Respiratory masks, long downplayed by health and government officials as an effective precautionary measure, are now a critically important tool in stopping the metastasization of COVID-19. Yet from hospitals to pharmacy shelves, supplies are dwindling.
“If it were to be a severe event, we would need 3.5 billion N95 respirator masks,” to get through the coronavirus crisis, Dr. Robert Kadlec, assistant secretary for preparedness and response, testified before the Senate Health Committee in late-March. At that time, the U.S. had approximately 42 million masks on hand, a fraction of the needed supply, and the situation has hardly improved since. Depending on how you count, the United States is still short between 70 to 100 million face masks per month.
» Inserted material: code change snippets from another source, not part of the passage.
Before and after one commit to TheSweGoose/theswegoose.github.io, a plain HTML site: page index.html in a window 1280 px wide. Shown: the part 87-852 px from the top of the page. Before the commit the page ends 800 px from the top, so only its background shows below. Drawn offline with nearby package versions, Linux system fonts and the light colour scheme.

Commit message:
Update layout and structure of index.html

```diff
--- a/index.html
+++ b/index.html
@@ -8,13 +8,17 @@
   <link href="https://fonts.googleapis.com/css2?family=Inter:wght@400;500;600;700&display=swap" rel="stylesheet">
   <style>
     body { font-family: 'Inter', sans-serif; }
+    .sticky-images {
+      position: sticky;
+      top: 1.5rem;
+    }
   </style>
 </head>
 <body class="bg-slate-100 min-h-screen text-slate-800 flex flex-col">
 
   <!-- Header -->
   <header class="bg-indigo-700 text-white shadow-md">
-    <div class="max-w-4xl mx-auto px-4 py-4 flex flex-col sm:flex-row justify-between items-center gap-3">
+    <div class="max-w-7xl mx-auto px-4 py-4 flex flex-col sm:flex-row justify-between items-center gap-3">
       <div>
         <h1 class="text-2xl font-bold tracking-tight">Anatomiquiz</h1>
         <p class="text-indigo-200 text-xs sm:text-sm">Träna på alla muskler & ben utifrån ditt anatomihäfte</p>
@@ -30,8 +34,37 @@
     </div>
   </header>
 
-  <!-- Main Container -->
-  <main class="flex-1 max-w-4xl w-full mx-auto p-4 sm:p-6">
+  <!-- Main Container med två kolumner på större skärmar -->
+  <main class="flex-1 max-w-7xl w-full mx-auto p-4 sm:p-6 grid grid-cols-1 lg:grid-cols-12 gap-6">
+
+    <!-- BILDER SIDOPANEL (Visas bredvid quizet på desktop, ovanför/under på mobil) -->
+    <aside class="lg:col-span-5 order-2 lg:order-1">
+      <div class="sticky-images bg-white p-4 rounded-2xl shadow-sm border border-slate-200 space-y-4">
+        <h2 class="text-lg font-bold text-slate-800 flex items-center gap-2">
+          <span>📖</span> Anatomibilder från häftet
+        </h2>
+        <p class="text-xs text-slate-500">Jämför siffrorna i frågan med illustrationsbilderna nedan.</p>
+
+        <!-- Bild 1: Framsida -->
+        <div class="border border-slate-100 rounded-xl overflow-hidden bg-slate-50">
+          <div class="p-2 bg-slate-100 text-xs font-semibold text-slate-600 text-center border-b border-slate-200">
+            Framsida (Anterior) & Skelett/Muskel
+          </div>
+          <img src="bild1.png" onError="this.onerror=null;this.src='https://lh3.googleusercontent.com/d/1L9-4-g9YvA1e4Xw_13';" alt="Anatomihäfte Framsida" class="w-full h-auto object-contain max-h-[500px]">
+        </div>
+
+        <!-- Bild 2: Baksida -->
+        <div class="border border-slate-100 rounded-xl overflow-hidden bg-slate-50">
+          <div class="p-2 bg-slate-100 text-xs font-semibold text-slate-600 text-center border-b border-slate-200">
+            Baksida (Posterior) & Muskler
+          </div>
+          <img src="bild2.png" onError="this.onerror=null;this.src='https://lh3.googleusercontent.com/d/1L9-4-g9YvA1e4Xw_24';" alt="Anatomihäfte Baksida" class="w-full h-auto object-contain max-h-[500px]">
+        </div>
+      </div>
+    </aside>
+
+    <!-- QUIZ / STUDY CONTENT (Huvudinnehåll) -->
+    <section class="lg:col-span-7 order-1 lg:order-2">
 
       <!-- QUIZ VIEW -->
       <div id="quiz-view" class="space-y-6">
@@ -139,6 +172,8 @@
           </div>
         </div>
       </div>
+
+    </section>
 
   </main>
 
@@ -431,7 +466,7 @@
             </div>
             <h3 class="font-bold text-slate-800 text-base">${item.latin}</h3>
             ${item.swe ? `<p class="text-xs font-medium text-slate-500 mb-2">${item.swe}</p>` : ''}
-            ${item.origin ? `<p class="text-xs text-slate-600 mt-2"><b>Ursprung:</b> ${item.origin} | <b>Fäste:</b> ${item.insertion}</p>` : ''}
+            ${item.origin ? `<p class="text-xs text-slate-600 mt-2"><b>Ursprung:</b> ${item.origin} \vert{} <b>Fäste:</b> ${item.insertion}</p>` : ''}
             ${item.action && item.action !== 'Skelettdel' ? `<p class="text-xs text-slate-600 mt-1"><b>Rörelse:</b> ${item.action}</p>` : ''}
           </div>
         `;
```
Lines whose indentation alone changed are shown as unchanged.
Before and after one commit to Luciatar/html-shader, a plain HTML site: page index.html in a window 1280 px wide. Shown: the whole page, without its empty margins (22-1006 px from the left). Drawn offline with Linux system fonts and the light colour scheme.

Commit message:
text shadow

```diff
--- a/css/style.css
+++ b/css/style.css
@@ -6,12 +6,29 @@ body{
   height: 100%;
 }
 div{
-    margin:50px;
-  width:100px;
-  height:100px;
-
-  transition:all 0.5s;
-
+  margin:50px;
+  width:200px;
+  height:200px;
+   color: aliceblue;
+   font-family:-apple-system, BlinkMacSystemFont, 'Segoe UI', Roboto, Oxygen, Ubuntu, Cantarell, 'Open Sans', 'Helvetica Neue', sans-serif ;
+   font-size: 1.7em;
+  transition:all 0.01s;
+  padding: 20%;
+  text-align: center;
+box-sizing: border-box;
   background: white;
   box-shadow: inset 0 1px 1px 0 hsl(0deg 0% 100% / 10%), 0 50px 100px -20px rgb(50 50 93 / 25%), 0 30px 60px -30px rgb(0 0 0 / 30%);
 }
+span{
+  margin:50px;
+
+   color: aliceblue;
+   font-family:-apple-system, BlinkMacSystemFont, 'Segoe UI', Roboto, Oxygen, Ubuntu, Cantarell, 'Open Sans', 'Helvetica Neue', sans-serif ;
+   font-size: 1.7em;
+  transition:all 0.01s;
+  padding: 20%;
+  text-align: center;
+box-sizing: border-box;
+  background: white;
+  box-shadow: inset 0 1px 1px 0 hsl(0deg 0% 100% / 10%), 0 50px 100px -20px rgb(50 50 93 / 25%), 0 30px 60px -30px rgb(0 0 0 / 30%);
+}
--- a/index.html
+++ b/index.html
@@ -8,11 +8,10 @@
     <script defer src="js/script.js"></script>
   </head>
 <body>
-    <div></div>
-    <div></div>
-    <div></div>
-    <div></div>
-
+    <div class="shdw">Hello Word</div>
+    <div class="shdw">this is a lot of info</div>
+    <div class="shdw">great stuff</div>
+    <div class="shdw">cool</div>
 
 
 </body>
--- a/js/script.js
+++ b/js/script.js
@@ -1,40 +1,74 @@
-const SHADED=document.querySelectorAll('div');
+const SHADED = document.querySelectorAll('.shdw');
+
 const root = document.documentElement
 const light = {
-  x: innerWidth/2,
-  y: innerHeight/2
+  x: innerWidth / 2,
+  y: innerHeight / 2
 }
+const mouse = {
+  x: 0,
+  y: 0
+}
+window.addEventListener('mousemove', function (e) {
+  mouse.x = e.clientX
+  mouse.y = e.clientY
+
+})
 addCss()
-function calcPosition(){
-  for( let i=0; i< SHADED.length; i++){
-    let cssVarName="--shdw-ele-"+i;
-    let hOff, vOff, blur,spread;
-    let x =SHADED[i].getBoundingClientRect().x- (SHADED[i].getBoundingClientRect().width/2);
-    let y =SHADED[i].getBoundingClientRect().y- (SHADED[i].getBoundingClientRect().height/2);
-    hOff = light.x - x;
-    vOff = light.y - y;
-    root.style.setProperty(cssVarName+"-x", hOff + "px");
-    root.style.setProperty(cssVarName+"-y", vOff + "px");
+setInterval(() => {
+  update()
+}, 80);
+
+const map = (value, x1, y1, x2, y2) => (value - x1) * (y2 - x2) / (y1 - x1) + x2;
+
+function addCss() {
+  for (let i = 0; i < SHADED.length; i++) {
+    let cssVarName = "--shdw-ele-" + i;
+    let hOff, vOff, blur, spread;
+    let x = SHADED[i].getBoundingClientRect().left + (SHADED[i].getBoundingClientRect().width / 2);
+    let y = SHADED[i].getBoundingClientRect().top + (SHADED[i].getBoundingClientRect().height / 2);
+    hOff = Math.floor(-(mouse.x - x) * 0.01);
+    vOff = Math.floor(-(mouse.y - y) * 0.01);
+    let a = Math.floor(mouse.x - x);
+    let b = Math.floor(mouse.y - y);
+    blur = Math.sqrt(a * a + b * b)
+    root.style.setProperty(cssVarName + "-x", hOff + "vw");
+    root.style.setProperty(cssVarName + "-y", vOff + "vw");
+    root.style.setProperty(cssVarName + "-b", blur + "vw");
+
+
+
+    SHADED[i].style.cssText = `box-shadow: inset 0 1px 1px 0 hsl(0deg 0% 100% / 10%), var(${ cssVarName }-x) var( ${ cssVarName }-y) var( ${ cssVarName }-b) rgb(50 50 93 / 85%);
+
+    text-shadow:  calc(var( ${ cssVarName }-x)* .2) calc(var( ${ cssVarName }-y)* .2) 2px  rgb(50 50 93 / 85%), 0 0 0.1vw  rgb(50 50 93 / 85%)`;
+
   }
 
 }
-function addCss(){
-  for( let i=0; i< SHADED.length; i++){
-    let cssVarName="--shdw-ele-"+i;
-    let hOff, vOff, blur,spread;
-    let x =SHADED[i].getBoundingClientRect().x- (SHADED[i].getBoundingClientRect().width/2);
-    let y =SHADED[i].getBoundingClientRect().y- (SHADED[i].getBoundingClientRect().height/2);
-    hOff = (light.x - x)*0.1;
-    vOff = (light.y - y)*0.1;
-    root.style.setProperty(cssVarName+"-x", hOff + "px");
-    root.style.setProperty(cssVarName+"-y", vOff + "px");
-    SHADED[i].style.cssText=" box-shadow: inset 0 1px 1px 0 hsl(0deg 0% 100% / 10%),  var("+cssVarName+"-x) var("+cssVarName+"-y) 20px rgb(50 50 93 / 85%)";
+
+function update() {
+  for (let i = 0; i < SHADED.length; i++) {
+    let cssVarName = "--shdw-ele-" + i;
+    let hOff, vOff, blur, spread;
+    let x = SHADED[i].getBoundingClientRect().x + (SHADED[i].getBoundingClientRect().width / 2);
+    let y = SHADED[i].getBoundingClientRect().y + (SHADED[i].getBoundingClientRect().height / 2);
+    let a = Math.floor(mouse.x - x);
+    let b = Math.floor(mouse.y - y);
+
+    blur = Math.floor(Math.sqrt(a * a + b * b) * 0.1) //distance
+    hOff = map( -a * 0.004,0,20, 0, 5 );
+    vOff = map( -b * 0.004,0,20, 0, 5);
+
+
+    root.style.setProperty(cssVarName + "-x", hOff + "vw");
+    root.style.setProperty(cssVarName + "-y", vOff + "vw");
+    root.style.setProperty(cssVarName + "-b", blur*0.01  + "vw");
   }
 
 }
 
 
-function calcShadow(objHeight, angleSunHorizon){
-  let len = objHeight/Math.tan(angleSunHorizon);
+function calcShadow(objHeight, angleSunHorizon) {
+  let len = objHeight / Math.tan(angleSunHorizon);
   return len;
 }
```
Spurred by federal incentives, domestic manufacturers like Kimberly-Clark and Honeywell have stepped up their disaster preparedness response, with 3M alone pledging to nearly double output to 2 billion masks per year. But last Tuesday, after President Donald Trump pledged to buy 600 million masks from five domestic producers, at least one said it wouldn’t be able to fill its side of the order until September. Even well-funded conglomerations lack the capacity to ramp up short-run “burst capacity” production on any meaningful scale.
That’s where the Open PPE Project comes in. A group of about 15 technologists and engineers based in the Midwest is forging a way to spin up mask-making facilities across the country. The idea is to give manufacturing capability to individual hospitals, towns and states, thereby alleviating the constraints of centralized production.
Beginning with their own factory churning out N95-like…